------ PROVIDED RECORDS ------
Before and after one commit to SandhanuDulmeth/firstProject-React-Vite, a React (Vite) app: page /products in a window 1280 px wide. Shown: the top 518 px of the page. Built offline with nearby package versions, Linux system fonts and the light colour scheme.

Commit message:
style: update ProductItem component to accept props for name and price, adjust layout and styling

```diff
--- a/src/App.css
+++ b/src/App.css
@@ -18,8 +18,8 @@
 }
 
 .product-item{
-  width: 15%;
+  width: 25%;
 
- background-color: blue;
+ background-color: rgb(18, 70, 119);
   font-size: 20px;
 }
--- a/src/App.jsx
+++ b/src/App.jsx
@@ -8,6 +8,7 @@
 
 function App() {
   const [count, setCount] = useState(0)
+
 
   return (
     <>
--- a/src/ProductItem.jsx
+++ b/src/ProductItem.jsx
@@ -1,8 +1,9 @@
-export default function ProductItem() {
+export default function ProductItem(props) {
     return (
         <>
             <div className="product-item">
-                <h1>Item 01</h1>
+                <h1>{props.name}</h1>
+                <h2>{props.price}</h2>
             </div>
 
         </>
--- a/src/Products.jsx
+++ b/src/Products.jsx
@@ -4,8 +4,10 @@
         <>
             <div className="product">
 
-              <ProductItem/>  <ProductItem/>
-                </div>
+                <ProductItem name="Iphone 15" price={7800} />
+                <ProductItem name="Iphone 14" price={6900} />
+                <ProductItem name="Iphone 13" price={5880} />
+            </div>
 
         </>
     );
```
------
WHAT IS EXPECTED = Go through the data line by line and say how many lines contain "color". Give the number alone.

YOUR RESPONSE = 2